Community members of differing faiths, cultures and traditions will gather at 6 p.m. Thursday for the annual interfaith event "Love Thy Neighbor" at Saint Mark's Episcopal Church in Little Rock.
The evening service and interfaith food festival is co-sponsored by the Arkansas House of Prayer, the silent prayer and meditation center, and the Interfaith Center. Both are ministries of St. Margaret's Episcopal Church in Little Rock, and the Interfaith Center is an undertaking of the church's Institute of Theological Studies.
Those attending the event represent faiths that include Christianity, Judaism, Islam, Buddhism, Baha'i and Hinduism, along with atheism, agnosticism and those who do not adhere to any faith.
This year's theme is "Together as One." Sophia Said, leader of the theological studies institute, says the idea for an event that unites people of different faiths and cultures came to mind after the Sept. 11, 2001, terrorist attacks on the United States.
"People of different religions are not comfortable with each other, and that was something which was in my mind," says Said, who is Muslim. "I wanted to create a faith-based space where people can come together and pray together and be comfortable with each other."
Said and Episcopal priest Susan Sims Smith -- founder of the Arkansas House of Prayer and executive director of the Interfaith Center -- held the first "Love Thy Neighbor" event at the Arkansas House of Prayer in 2012. Attendance growth prompted a move to St. Margaret's in 2013 and later to Saint Mark's, where it has been held for the past several years.
There is an element of communal worship and dining at "Love Thy Neighbor" that Sims Smith says elevates the event from a gathering of differently minded people to a shared experience.
"It's like a little lab school," Sims Smith says. "That hour is like a little moment of, 'How can we actually experience being together as one?'
"To me that's the exciting part ... that through the talks that will be given, to the prayers that will be prayed, the music that will be sung, the food that will be shared, the diversity of belief systems in the room ... that the community actually comes together for that event for a 'together as one' experience."
Sister Deborah Troillett, a member of the Roman Catholic women's Sisters of Mercy, will invite the congregation to have a contemplative moment of silence that evening. According to Troillett, quiet and oneness have a universality across spiritual traditions and are in themselves unifying.
"As diverse as our culture is, what do we do when we want to pay respect, or when we want to honor? We often call for a moment of silence," says Troillett, who has been the Arkansas House of Prayer's director since July. "I think it provides a sense of reverence, and it gets at something that's intangible.
"It's like there's this little kaleidoscope ... a beautiful mosaic, all the different sizes, colors and pieces, they come together and they help you see differently ... to see beauty in a different way."
People yearn for a togetherness that doesn't necessarily equate with sameness, says Jay McDaniel, Willis Holmes Professor of Religious Studies at Hendrix College.

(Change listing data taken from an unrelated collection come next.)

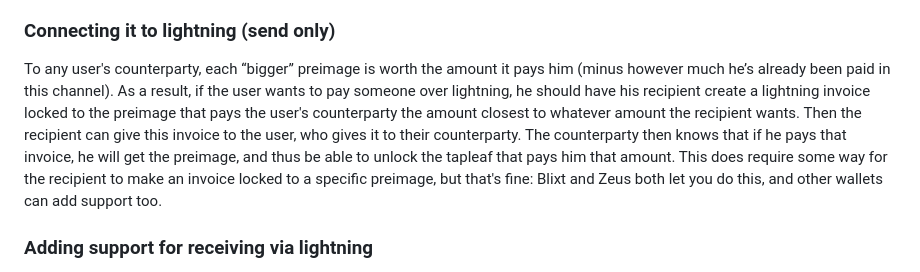
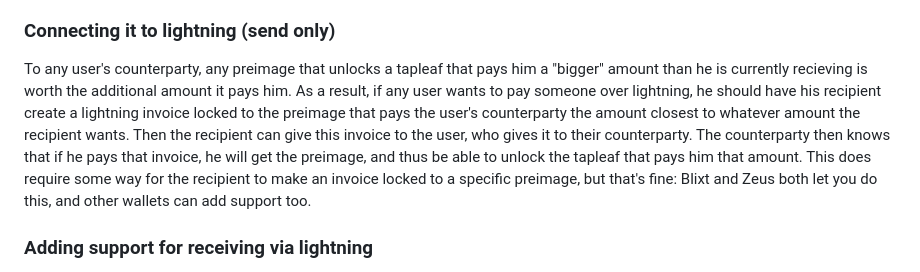
Before and after one commit to supertestnet/hurricash, a Markdown page: README.md, the part around the change. GitHub-like rendering.

```diff
--- a/README.md
+++ b/README.md
@@ -53,7 +53,7 @@ Each of the k transactions uses a different tapleaf in the midstate, and each on
 
 ### Connecting it to lightning (send only)
 
-To any user's counterparty, each “bigger” preimage is worth the amount it pays him (minus however much he’s already been paid in this channel). As a result, if the user wants to pay someone over lightning, he should have his recipient create a lightning invoice locked to the preimage that pays the user's counterparty the amount closest to whatever amount the recipient wants. Then the recipient can give this invoice to the user, who gives it to their counterparty. The counterparty then knows that if he pays that invoice, he will get the preimage, and thus be able to unlock the tapleaf that pays him that amount. This does require some way for the recipient to make an invoice locked to a specific preimage, but that's fine: Blixt and Zeus both let you do this, and other wallets can add support too.
+To any user's counterparty, any preimage that unlocks a tapleaf that pays him a "bigger" amount than he is currently recieving is worth the additional amount it pays him. As a result, if any user wants to pay someone over lightning, he should have his recipient create a lightning invoice locked to the preimage that pays the user's counterparty the amount closest to whatever amount the recipient wants. Then the recipient can give this invoice to the user, who gives it to their counterparty. The counterparty then knows that if he pays that invoice, he will get the preimage, and thus be able to unlock the tapleaf that pays him that amount. This does require some way for the recipient to make an invoice locked to a specific preimage, but that's fine: Blixt and Zeus both let you do this, and other wallets can add support too.
 
 ### Adding support for receiving via lightning
 
```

McDaniel, who identifies as a Christian influenced by Buddhism, is also co-director of the Conway-based Greater Arkansas Interfaith Network, which strives to build multifaith communities. He will be this year's keynote speaker.

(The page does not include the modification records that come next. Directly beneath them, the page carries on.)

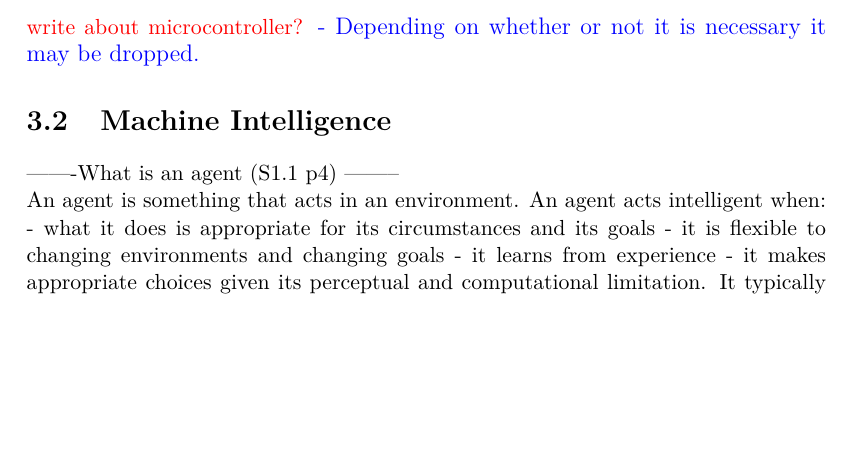
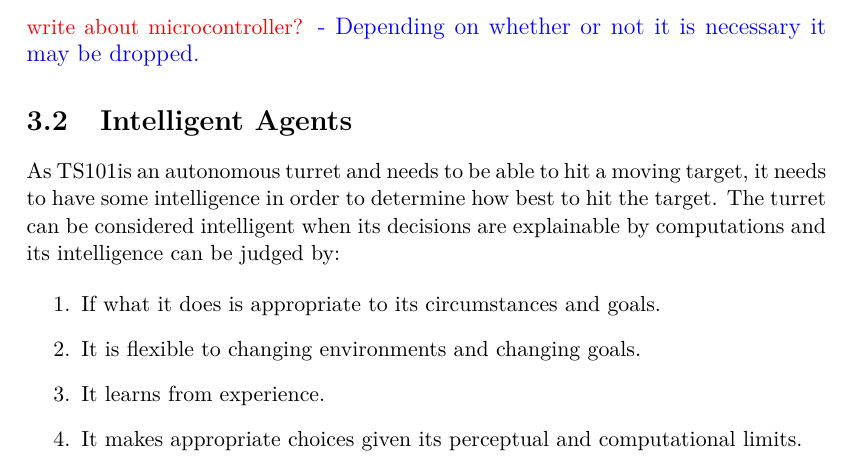
Before and after one commit to SimonHoejberg/P5, a LaTeX thesis (P5.tex, which reads sections/Analyse/SystemDescription/MI.tex, setup/macros.tex): part of page 16 of 42 before the commit and part of page 16 of 43 after it, cut so that both start at the same text, the shorter picture padded with empty space. Compiled offline with pdfLaTeX.

Commit message:
Updated the \name macros to our current name Worked on the MI section

```diff
--- a/sections/Analyse/SystemDescription/MI.tex
+++ b/sections/Analyse/SystemDescription/MI.tex
@@ -1,12 +1,14 @@
-\section{Machine Intelligence}
+\section{Intelligent Agents}
 
--------What is an agent (S1.1 p4) --------
+As \namep is an autonomous turret and needs to be able to hit a moving target,
+it needs to have some intelligence in order to determine how best to hit the
+target. The turret can be considered intelligent when its decisions
+are explainable by computations and its intelligence can be judged by:
 
-An agent is something that acts in an environment.
-An agent acts intelligent when:
-- what it does is appropriate for its circumstances and its goals
-- it is flexible to changing environments and changing goals
-- it learns from experience
-- it makes appropriate choices given its perceptual and computational
-limitation. It typically cannot observe the state of the world and has finite
-memory and limited time.
+\begin{enumerate}
+  \item If what it does is appropriate to its circumstances and goals.
+  \item It is flexible to changing environments and changing goals.
+  \item It learns from experience.
+  \item It makes appropriate choices given its perceptual and computational
+  limits.
+\end{enumerate}
--- a/setup/macros.tex
+++ b/setup/macros.tex
@@ -94,17 +94,17 @@
 
 
 
-\newcommand{\name}{BTR\
+\newcommand{\name}{TS101 \
 }
 
 \newcommand{\say}[1]{\textit{``#1''}}
 
-\newcommand{\names}{BTRs\
+\newcommand{\names}{TS101s\
 }
 
-\newcommand{\fullname}{BTR Than Robocode}
+\newcommand{\fullname}{Turret System 101}
 
-\newcommand{\namep}{BTR}
+\newcommand{\namep}{TS101}
 
 \newif\iffirst
 \firsttrue
```
Also changed, not shown: setup/chapters.tex (+0 -1 lines), sections/Analyse/SystemDescription/MI.tex (28 more changed lines).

"You don't begin with today," McDaniel says of interfaith relationships. "You begin with food, and music, and storytelling. You begin with those three points of departure.
"Interreligious cooperation begins with friendships. And that begins with sensing beauty -- not only the beauty of traditions, but the beauty of people's lives -- and that people are always more than their traditions.

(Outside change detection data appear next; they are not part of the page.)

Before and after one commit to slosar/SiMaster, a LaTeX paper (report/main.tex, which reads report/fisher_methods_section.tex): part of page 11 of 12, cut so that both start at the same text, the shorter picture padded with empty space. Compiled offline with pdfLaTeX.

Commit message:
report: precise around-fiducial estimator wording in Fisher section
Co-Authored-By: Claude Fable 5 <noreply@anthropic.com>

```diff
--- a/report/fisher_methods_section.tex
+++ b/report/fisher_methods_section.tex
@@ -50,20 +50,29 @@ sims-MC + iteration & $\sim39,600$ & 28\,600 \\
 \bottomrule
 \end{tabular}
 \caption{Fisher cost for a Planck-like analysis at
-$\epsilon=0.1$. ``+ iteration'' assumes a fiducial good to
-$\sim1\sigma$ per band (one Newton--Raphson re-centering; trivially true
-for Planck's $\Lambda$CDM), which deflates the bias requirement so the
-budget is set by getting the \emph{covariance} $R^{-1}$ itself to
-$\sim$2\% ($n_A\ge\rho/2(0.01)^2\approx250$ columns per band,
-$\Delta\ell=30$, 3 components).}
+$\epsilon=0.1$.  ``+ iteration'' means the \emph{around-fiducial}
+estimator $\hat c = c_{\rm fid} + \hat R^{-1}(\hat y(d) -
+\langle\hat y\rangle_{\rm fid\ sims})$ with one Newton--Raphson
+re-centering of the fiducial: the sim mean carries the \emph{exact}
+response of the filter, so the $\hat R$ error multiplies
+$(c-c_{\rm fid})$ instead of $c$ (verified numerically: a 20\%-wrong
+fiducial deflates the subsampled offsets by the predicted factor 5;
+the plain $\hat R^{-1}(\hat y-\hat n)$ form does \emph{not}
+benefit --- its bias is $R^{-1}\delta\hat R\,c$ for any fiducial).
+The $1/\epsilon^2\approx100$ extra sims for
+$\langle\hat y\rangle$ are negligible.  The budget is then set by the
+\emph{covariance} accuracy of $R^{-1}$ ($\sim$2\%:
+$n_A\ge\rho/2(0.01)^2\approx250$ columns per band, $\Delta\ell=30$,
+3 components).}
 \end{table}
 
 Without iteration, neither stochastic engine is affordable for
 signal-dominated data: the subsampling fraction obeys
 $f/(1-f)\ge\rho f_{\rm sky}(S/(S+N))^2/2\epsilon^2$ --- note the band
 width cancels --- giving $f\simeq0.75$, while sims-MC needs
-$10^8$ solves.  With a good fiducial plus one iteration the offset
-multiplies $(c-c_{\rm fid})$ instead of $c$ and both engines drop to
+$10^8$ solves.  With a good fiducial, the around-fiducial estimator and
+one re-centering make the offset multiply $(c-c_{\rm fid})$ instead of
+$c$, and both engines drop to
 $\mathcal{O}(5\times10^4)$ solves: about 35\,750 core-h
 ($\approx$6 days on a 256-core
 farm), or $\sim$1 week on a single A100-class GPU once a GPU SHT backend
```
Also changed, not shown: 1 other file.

Patricia Matthews, assistant rector at Saint Mark's, says "Love Thy Neighbor" embodies core Episcopalian values.
"Our greatest commandment in the Abrahamic [faiths] ... is love the Lord, your God, with all your heart, all your soul, all your mind, and love thy neighbor as yourself.' ... So this is deeply part of who we are."
While standing in line at the evening's food festival a few years ago, Matthews recalls, she met area members of the Raindrop Foundation, a multistate foundation established to bridge Turkish and American cultures through service in the community. As a result of that meeting, Matthews established an annual Ramadan dinner at the Episcopal church she was on staff with then, and took that tradition with her when she joined Saint Mark's a year ago.
"The real long-term relationships that can come out of just standing next to someone in the buffet line and starting to talk -- just sharing space ... and trying to listen to each other and just know each other -- I think those have maybe greater ramifications than just the night that it actually is," Matthews says.
This year's music selections include performances by the Shechinotes of Congregation B'nai Israel in Little Rock, and by the theological studies institute's Interfaith Friendship Children's Choir.
John Willis, a committee member for "Love Thy Neighbor" and former director of the Arkansas House of Prayer, says a new element in this year's service will be a congregational song -- a hymn he chose from the Unitarian Universalist tradition about oneness.
In deciding on this year's theme, Willis says, the committee for "Love Thy Neighbor" discussed the themes of oneness and belonging.
"We have an innate, deep, spiritual oneness that we forget from time to time," Willis says. "So it's up to us to remember that we belong, but also to create spaces and communities where people can experience that sense of belonging so that we could remember our oneness."
The committee discussed the book Braving the Wilderness by University of Houston professor Brene Brown, which discusses "belonging in a polarized culture," according to Brown's website. Through various public appearances, Brown had emphasized vulnerability, which Willis says is part of what allows people to dissolve barriers.
The hope, Willis says, is that attendees will go out and foster communities of belonging throughout central Arkansas and beyond.
"That community that we're going to form on Sept. 6 is going to be only as strong as the people who show up," he says. "So we want to invite every person of every faith, every religion or even no religion to come, because we're going to be the strongest that we are together.
"So please show up, and know that you belong."
Religion on 09/01/2018
Print Headline: We gather 'together as one'